* _What the task asks_
Scan the data for lines with "button" and report the count by itself.

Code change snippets
·····
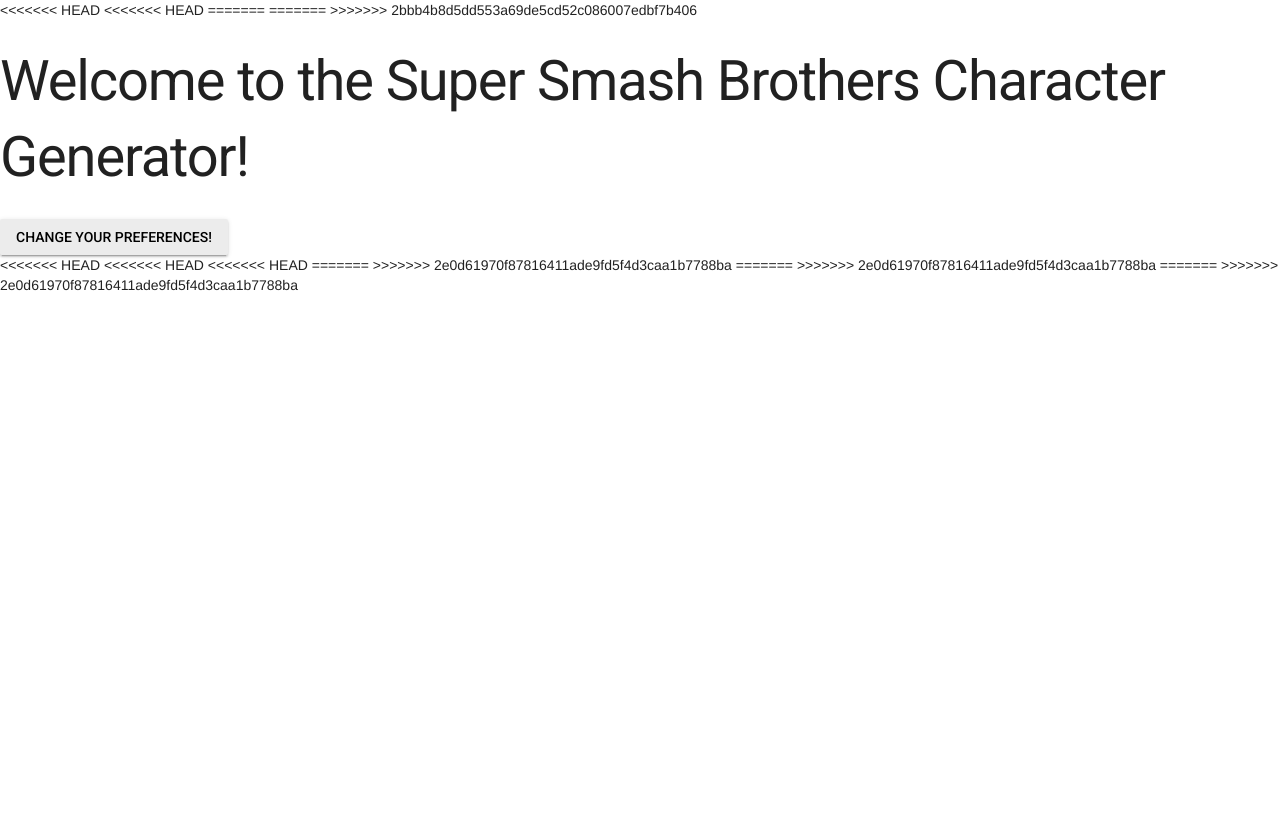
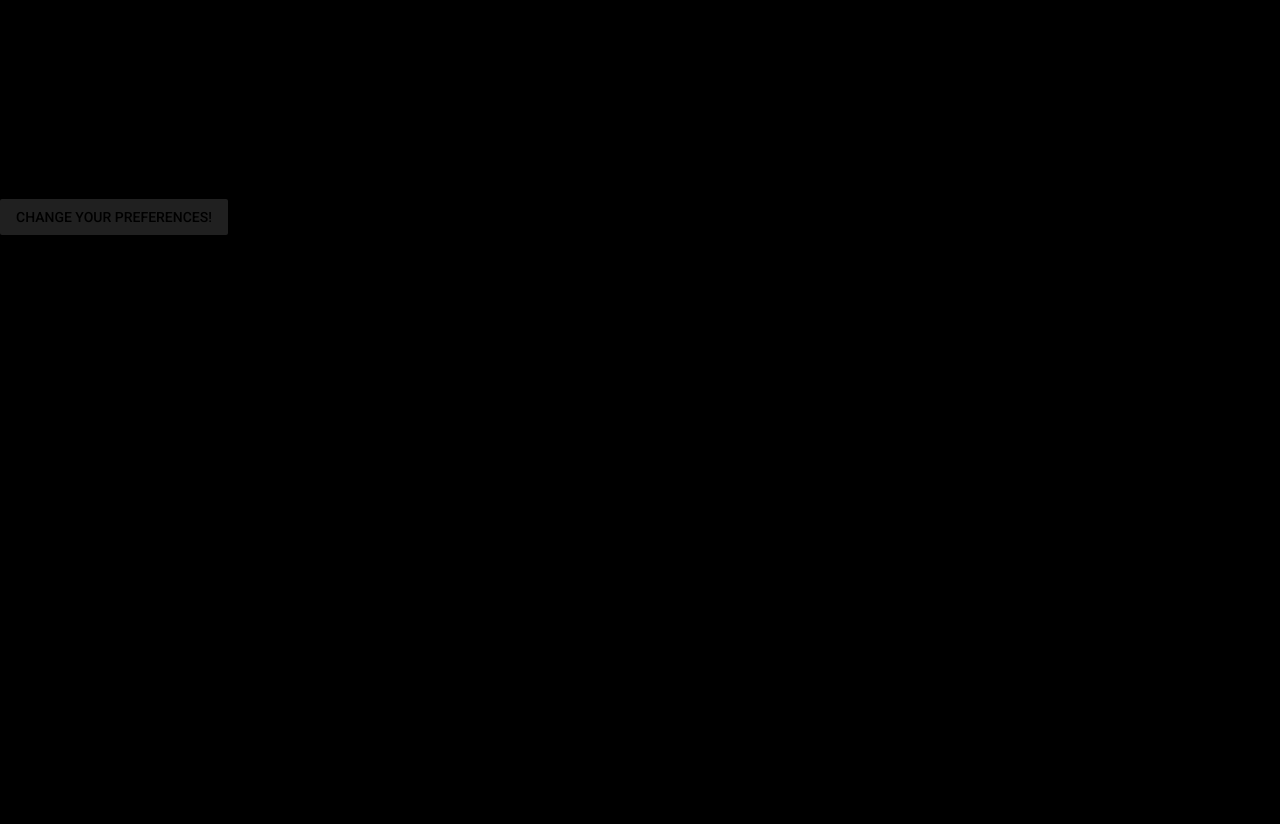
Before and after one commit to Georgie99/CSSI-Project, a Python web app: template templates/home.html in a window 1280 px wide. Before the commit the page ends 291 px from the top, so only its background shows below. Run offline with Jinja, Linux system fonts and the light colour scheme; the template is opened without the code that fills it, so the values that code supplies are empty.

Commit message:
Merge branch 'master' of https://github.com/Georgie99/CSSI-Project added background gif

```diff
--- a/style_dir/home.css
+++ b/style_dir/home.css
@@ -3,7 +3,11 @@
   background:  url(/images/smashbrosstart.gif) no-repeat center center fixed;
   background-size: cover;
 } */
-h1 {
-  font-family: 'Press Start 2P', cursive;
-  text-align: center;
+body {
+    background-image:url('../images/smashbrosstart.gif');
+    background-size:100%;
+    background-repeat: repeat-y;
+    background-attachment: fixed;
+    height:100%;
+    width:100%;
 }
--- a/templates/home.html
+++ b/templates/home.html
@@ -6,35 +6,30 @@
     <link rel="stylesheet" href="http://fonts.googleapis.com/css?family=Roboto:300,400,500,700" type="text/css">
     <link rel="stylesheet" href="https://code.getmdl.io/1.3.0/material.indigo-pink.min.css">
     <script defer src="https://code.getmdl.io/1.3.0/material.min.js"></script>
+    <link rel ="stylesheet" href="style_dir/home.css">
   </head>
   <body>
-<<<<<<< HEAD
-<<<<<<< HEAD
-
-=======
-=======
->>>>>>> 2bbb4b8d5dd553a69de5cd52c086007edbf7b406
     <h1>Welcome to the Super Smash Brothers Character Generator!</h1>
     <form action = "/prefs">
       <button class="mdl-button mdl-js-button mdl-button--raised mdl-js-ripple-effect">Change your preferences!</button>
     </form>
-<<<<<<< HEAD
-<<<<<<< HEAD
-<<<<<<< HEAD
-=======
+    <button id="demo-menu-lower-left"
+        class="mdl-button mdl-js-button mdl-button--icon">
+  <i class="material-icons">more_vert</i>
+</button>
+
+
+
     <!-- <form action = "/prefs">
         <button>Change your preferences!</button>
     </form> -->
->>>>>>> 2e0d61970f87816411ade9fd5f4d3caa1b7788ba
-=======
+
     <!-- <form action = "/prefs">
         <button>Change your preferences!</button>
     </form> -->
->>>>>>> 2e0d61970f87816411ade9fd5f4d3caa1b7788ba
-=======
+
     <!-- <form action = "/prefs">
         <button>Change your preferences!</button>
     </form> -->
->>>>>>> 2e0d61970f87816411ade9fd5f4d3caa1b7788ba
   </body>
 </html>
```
·····
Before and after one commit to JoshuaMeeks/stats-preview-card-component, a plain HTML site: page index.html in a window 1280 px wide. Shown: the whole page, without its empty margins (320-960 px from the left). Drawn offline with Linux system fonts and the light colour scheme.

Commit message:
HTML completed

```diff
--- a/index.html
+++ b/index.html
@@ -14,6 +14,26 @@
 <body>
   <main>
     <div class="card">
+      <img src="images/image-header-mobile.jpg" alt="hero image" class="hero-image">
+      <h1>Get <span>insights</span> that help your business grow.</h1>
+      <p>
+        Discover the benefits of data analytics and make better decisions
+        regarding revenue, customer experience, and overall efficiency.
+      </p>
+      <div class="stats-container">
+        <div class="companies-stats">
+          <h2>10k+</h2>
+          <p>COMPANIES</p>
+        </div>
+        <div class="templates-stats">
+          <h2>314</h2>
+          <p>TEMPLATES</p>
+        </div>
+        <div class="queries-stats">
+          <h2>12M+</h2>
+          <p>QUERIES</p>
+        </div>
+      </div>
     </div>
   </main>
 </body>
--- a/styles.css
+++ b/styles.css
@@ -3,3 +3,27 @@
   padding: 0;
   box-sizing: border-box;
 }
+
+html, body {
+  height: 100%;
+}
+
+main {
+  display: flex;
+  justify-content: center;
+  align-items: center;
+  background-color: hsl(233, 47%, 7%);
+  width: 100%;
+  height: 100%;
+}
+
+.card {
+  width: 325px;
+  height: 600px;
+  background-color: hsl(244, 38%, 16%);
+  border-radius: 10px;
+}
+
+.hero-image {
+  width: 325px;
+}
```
·····
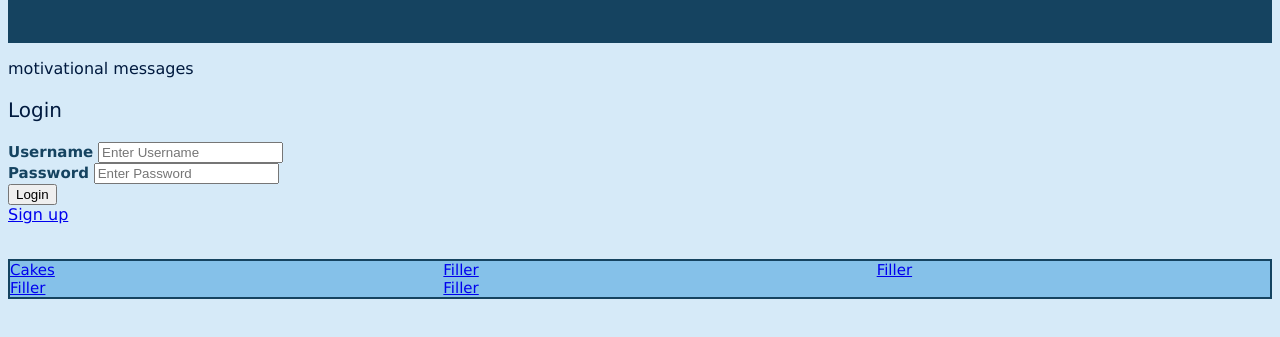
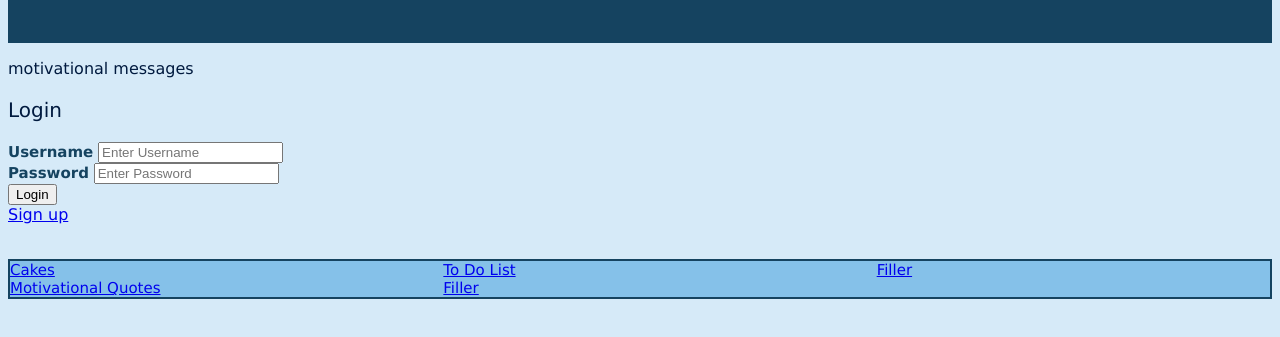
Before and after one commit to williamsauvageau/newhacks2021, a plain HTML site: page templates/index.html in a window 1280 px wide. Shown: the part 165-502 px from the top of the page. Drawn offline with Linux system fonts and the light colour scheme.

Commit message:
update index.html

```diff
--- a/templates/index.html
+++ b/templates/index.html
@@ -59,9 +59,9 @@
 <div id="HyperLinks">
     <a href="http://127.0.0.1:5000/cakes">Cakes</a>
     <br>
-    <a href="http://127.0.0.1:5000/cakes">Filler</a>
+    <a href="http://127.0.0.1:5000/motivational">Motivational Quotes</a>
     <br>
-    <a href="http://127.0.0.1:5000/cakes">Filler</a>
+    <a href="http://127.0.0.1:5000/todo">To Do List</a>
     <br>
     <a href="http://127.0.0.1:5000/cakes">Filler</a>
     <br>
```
·····
* _Answer to this problem_
7